→ Your objective
Each line that contains "Coordinate" needs to be copied from the listing.

→ Supplied records
*-*-*
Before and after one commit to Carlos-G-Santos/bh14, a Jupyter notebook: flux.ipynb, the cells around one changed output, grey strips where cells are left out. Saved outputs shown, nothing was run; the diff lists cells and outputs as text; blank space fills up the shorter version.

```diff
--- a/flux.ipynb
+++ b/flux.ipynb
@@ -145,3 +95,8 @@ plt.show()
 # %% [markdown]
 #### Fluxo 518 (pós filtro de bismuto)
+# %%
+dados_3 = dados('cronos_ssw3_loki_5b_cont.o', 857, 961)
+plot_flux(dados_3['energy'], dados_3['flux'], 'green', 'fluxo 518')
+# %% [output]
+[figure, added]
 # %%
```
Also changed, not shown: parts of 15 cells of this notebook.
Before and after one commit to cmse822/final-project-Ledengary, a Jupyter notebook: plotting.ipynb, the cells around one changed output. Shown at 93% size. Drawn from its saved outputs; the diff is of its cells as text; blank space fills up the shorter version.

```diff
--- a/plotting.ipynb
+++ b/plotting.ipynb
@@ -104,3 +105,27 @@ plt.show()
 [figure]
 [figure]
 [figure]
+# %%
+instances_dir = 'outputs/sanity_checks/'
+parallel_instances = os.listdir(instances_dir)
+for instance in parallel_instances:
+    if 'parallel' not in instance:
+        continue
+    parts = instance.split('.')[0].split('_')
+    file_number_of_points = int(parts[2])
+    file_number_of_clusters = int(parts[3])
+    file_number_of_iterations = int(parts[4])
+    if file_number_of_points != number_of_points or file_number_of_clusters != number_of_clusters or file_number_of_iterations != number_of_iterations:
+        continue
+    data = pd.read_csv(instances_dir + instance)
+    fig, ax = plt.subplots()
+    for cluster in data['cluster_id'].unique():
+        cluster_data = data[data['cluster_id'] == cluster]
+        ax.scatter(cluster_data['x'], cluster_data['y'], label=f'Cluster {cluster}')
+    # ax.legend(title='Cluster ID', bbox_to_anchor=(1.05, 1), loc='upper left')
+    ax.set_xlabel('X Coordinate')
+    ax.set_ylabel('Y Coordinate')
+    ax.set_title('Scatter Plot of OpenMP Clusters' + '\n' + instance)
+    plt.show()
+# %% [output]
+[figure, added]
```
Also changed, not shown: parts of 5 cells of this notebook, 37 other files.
*-*-*
→ Written response
+    ax.set_xlabel('X Coordinate')
+    ax.set_ylabel('Y Coordinate')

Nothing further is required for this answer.